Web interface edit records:
----
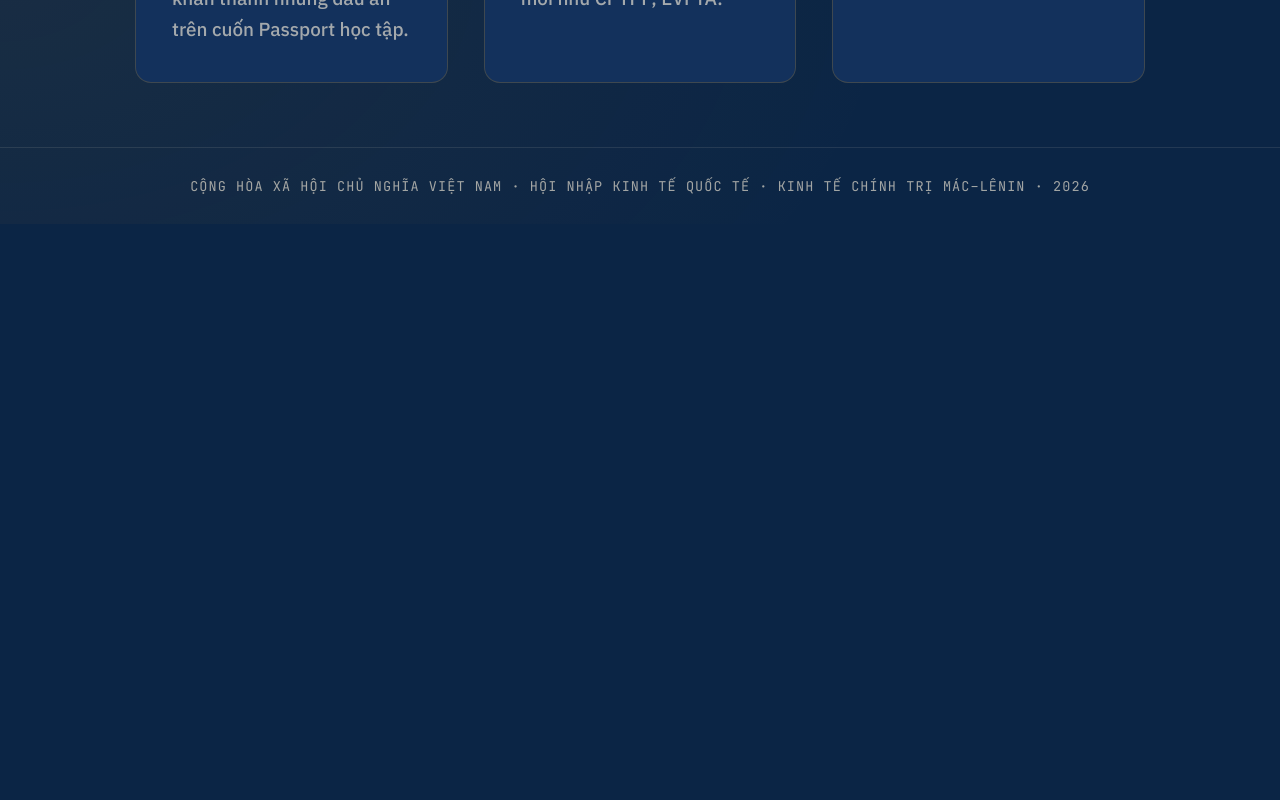
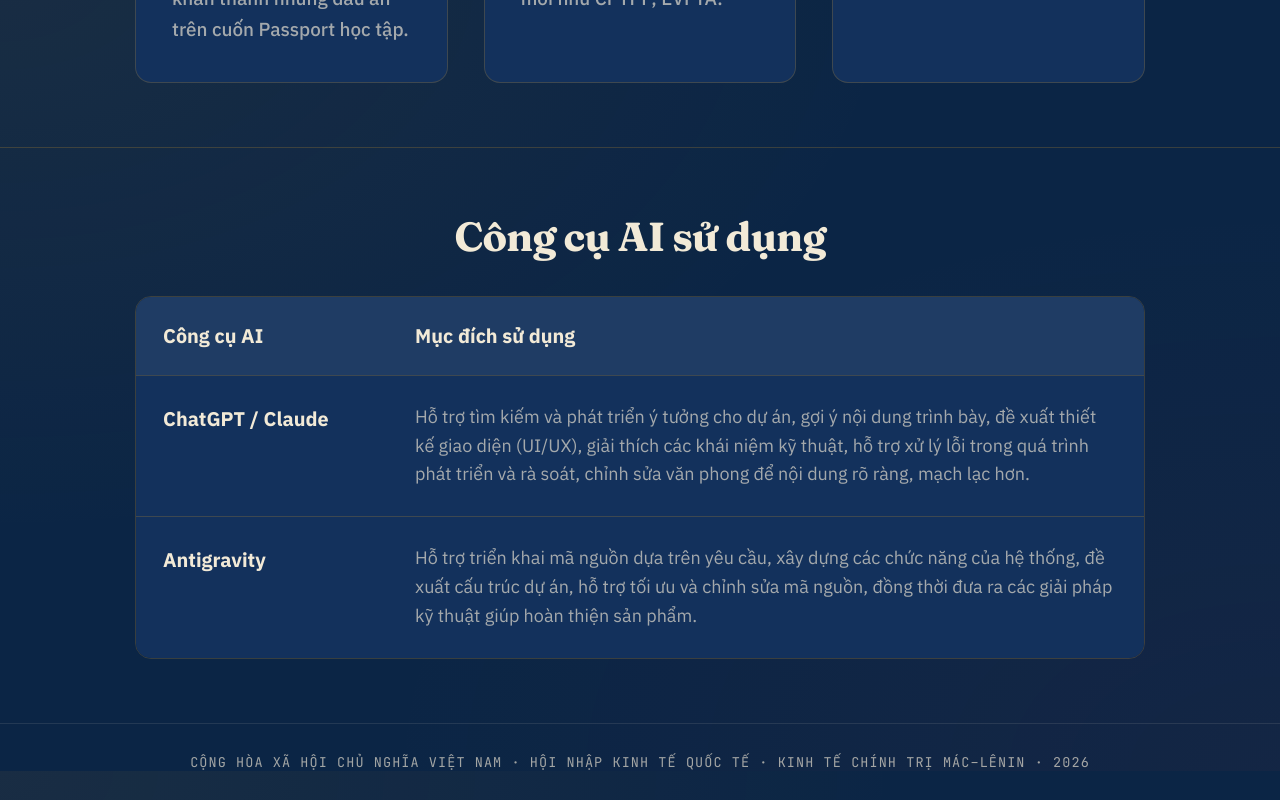
Before and after one commit to phanhoangs26/MLN122, a React (Vite) app: page /about in a window 1280 px wide. Shown: the part 829-1629 px from the top of the page. Before the commit the page ends 1053 px from the top, so only its background shows below. Built offline with nearby package versions, Linux system fonts and the light colour scheme.

Commit message:
Add evaluation criteria

```diff
--- a/src/pages/About.tsx
+++ b/src/pages/About.tsx
@@ -88,6 +88,44 @@ export default function About() {
           </div>
         </div>
       </section>
+
+      <section style={{ padding: 'clamp(2rem, 5vw, 4rem) 0', borderTop: '1px solid var(--border)' }}>
+        <div className="wrap">
+          <h2 style={{ marginBottom: '2rem', textAlign: 'center' }}>Công cụ AI sử dụng</h2>
+          <div style={{ overflowX: 'auto', borderRadius: 'var(--radius-lg)', border: '1px solid var(--border)' }}>
+            <table style={{
+              width: '100%',
+              borderCollapse: 'collapse',
+              background: 'var(--navy-mid)',
+            }}>
+              <thead>
+                <tr style={{ background: 'rgba(255,255,255,0.05)' }}>
+                  <th style={{ padding: '1.25rem 1.5rem', textAlign: 'left', borderBottom: '1px solid var(--border)', width: '25%', fontSize: '1.1rem' }}>Công cụ AI</th>
+                  <th style={{ padding: '1.25rem 1.5rem', textAlign: 'left', borderBottom: '1px solid var(--border)', fontSize: '1.1rem' }}>Mục đích sử dụng</th>
+                </tr>
+              </thead>
+              <tbody>
+                <tr>
+                  <td style={{ padding: '1.5rem', borderBottom: '1px solid var(--border)', fontWeight: 'bold', fontSize: '1.1rem', verticalAlign: 'top' }}>
+                    ChatGPT / Claude
+                  </td>
+                  <td style={{ padding: '1.5rem', borderBottom: '1px solid var(--border)', color: 'var(--text-muted)', lineHeight: 1.6, verticalAlign: 'top' }}>
+                    Hỗ trợ tìm kiếm và phát triển ý tưởng cho dự án, gợi ý nội dung trình bày, đề xuất thiết kế giao diện (UI/UX), giải thích các khái niệm kỹ thuật, hỗ trợ xử lý lỗi trong quá trình phát triển và rà soát, chỉnh sửa văn phong để nội dung rõ ràng, mạch lạc hơn.
+                  </td>
+                </tr>
+                <tr>
+                  <td style={{ padding: '1.5rem', fontWeight: 'bold', fontSize: '1.1rem', verticalAlign: 'top' }}>
+                    Antigravity
+                  </td>
+                  <td style={{ padding: '1.5rem', color: 'var(--text-muted)', lineHeight: 1.6, verticalAlign: 'top' }}>
+                    Hỗ trợ triển khai mã nguồn dựa trên yêu cầu, xây dựng các chức năng của hệ thống, đề xuất cấu trúc dự án, hỗ trợ tối ưu và chỉnh sửa mã nguồn, đồng thời đưa ra các giải pháp kỹ thuật giúp hoàn thiện sản phẩm.
+                  </td>
+                </tr>
+              </tbody>
+            </table>
+          </div>
+        </div>
+      </section>
     </Layout>
   );
 }
```
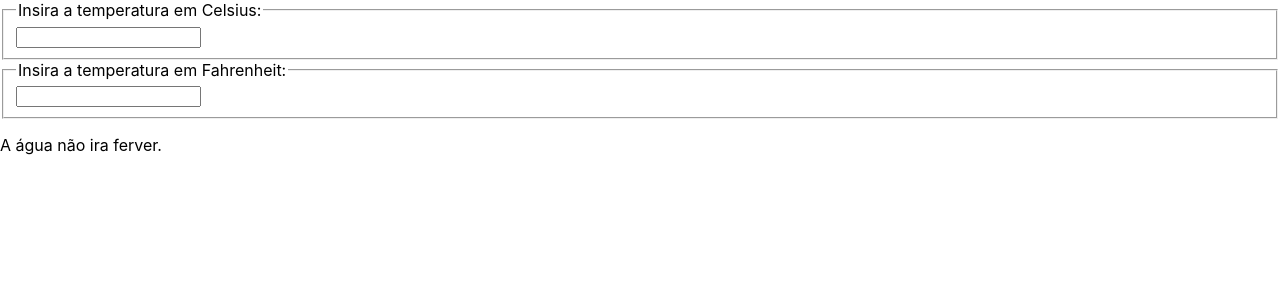
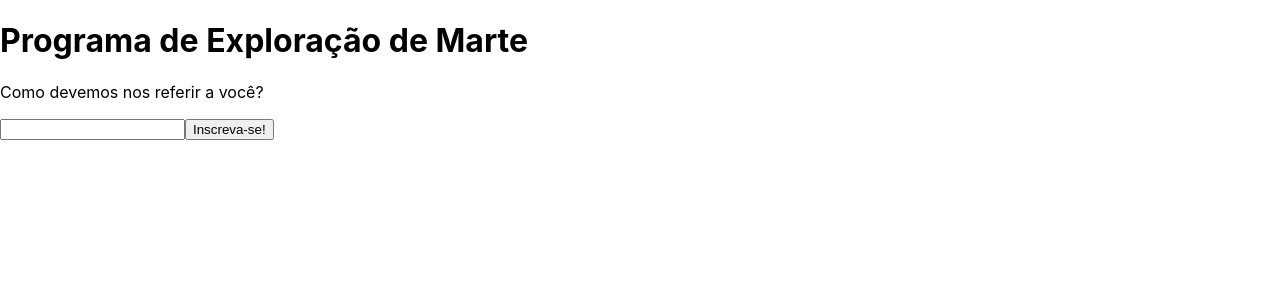
Before and after one commit to pedrojunior079/TutorialReact, a React (Create React App) app in the folder basico/: page / in a window 1280 px wide. Shown: the top 300 px of the page. Built offline with nearby package versions, Linux system fonts and the light colour scheme.

Commit message:
Contenção e Especialização

```diff
--- a/basico/src/App.js
+++ b/basico/src/App.js
@@ -11,15 +11,16 @@ import React from 'react';
 //import AppControllerText from './AppControllerText';
 //import AppMultiplosInputs from './AppMultiplosInputs';
 //import AppCalcTemperatura from './AppCalcTemperatura';
-import AppElevandoTemperatura from './AppElevandoTemperatura';
-
+//import AppElevandoTemperatura from './AppElevandoTemperatura';
+//import AppContencaoV2 from './AppContencaoV2';
+import AppEspecializacao from './AppEspecializacao';
 
 
 function App() {
   return (
     <div className='App'>
 
-      <AppElevandoTemperatura />
+      <AppEspecializacao />
     </div>
   );
 }
--- /dev/null
+++ b/basico/src/AppContencaoV2.js
@@ -0,0 +1,42 @@
+import React from "react";
+import ReactDOM from 'react-dom';
+
+//Composição VS
+//Herança
+//Contenção
+
+export default function AppContencaoV1(){
+   function FancyBorder(props){
+     return(
+       <div className={'FancyBorder FancyBorder-' +props.color}>
+          {props.children}
+       </div>
+     );
+   }
+
+   function Dialog(props){
+     return(
+       <FancyBorder color="blue">
+         <h1 className="Dialog-title">
+           {props.title}
+         </h1>
+         <p className="Dialog-message">
+           {props.message}
+         </p>
+       </FancyBorder>
+     );
+   }
+
+   function BemvindoDialog(){
+       return(
+         <Dialog
+            title="Bem-vindo"
+            message="Obrigado por visitar a nossa espaçonave!" />
+       );
+   }
+
+   ReactDOM.render(
+     <BemvindoDialog />,
+     document.getElementById('root')
+   );
+}
--- /dev/null
+++ b/basico/src/AppEspecializacao.js
@@ -0,0 +1,65 @@
+import React from "react";
+import ReactDOM from 'react-dom';
+
+//Composição VS
+//Herança
+//Contenção
+
+export default function AppEspecializacao(){
+    function FancyBorder(props) {
+        return (
+          <div className={'FancyBorder FancyBorder-' + props.color}>
+            {props.children}
+          </div>
+        );
+    }
+
+    function Dialog(props) {
+        return (
+          <FancyBorder color="blue">
+            <h1 className="Dialog-title">
+              {props.title}
+            </h1>
+            <p className="Dialog-message">
+              {props.message}
+            </p>
+            {props.children}
+          </FancyBorder>
+        );
+    }
+
+    class SingUpDialog extends React.Component{
+        constructor(props){
+            super(props);
+            this.handleChange = this.handleChange.bind(this);
+            this.handleSingUp = this.handleSingUp.bind(this);
+            this.state = {login: ''};
+        }
+
+        render(){
+            return(
+              <Dialog title="Programa de Exploração de Marte"
+                      message="Como devemos nos referir a você?">
+                <input value={this.state.login}
+                       onChange={this.handleChange} />
+                <button onClick={this.handleSingUp}>
+                Inscreva-se!
+                </button>
+              </Dialog>
+            );
+        }
+
+        handleChange(e){
+            this.setState({login: e.target.value});
+        }
+
+        handleSingUp(){
+            alert(`Bem vindo a bordo, ${this.state.login}!`);
+        }
+    }
+
+    ReactDOM.render(
+      <SingUpDialog />,
+      document.getElementById('root')
+    );
+}
```
Also changed, not shown: basico/src/AppContencaoV1.js (added, +34 -0 lines).
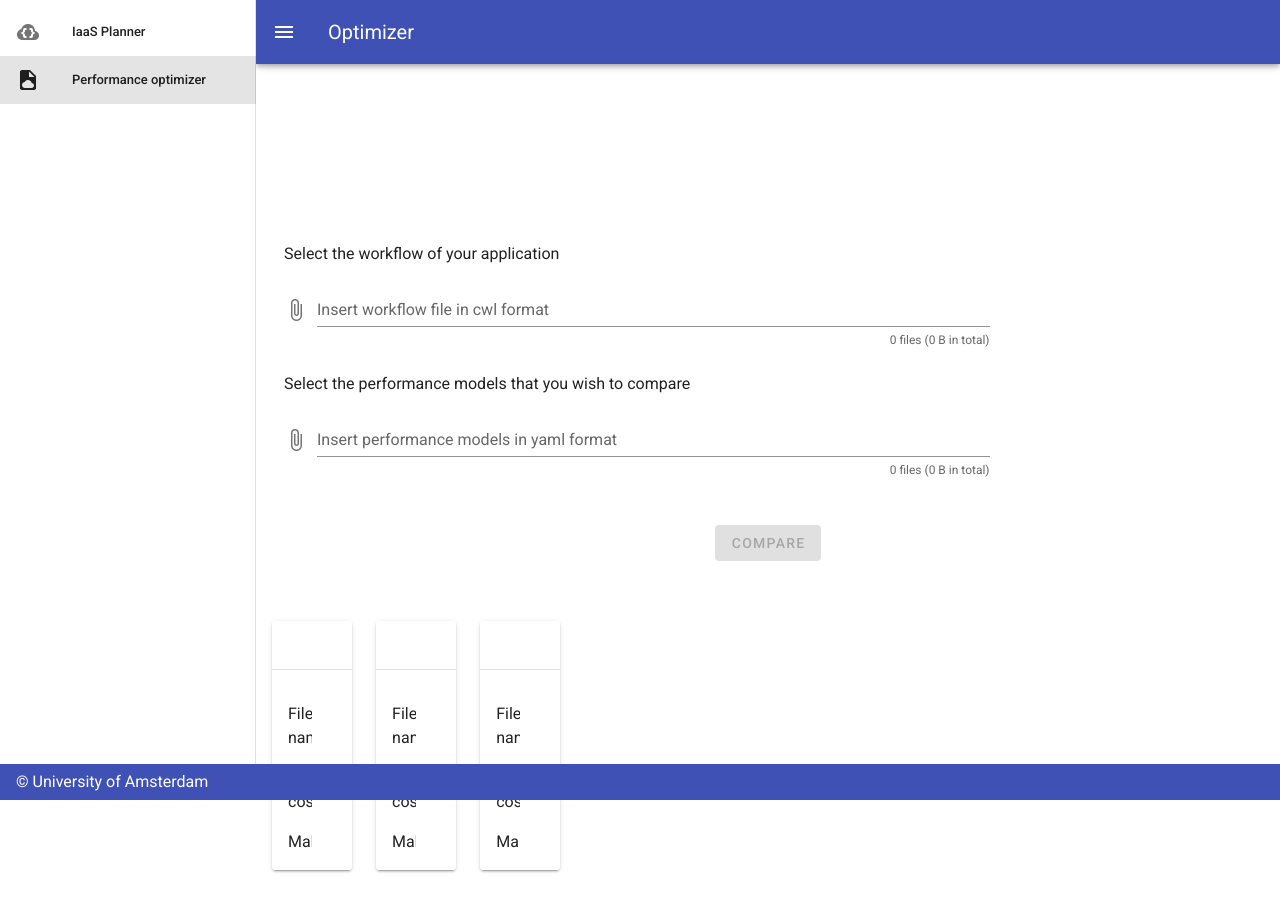
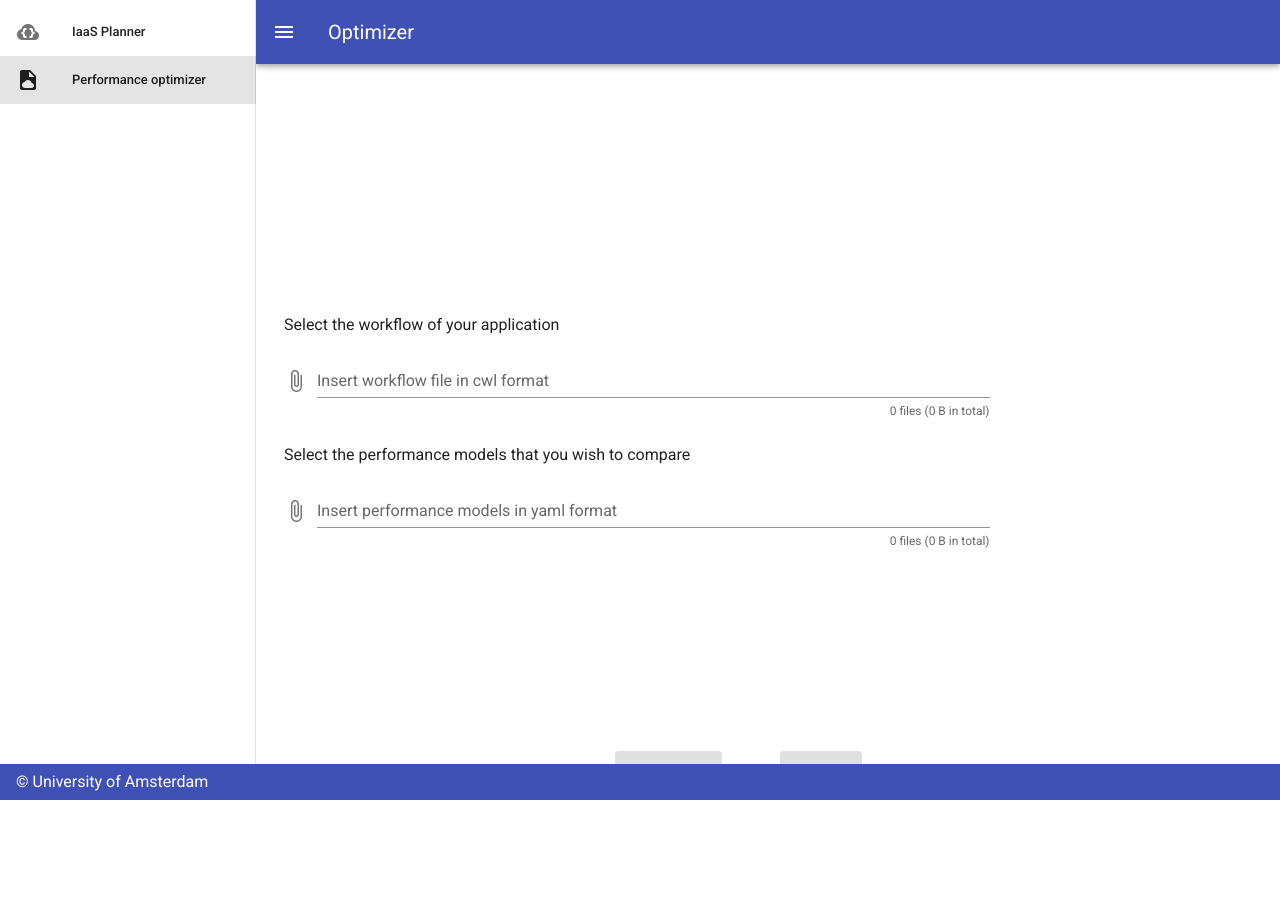
Before and after one commit to QCDIS/Q-CWOP-frontend, a Vue app: page /#/optimizer in a window 1280 px wide. Shown: the top 912 px of the page. Built offline with nearby package versions, Linux system fonts and the light colour scheme; what vue-good-wizard would draw is missing.

Commit message:
Adjust data iterator and add clear button

```diff
--- a/src/views/Optimizer.vue
+++ b/src/views/Optimizer.vue
@@ -59,19 +59,26 @@
             </v-row>
             </v-form>
         <v-row align="center" justify="center">
+          <v-col cols="2">
             <v-btn
                 color="primary"
                 @click="comparePerformance"
                 :disabled="!(valid && performance_files !== null && workflow_file !== null)"
               >Compare</v-btn>
+          </v-col>
+          <v-col cols="2">
+               <v-btn
+                color="primary"
+                @click="restart"
+                :disabled="!activate_data_iterator"
+              >Clear</v-btn>
+          </v-col>
         </v-row>
-        <v-row>
           <v-data-iterator
       :items="items"
-      :items-per-page.sync="itemsPerPage"
+      :items-per-page.sync="items_per_page"
+      v-if="activate_data_iterator"
       hide-default-footer
-      loading
-      loading-text="test"
     >
      <template v-slot:default="props">
         <v-row>
@@ -110,7 +117,6 @@
         </v-row>
       </template>
       </v-data-iterator>
-          </v-row>
       </v-container>
     </v-main>
     <v-footer color="indigo" app>
@@ -144,7 +150,8 @@ export default {
         !files.some(file => file.size > 2e6) ||
         "Performance file size cannot exceed 2MB"],
     valid: false,
-   itemsPerPage: 3,
+    activate_data_iterator: false,
+    items_per_page: 3,
       items: [
         {
           id: '',
@@ -187,6 +194,7 @@ export default {
         })
         .then(res => {
           this.items = res.data
+          this.activate_data_iterator = true
           console.log(res.data)
         //  this.filtered_performance_files = res.data
         })
@@ -199,6 +207,11 @@ export default {
       validate () {
         return this.$refs.form.validate()
       },
+
+      restart() {
+      this.$forceUpdate();
+      window.location.reload();
+    }
   }
 };
 </script>
```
----
Try it: Filter the entries and copy each line with "handleChange".

Exercise result:
+            this.handleChange = this.handleChange.bind(this);
+                       onChange={this.handleChange} />
+        handleChange(e){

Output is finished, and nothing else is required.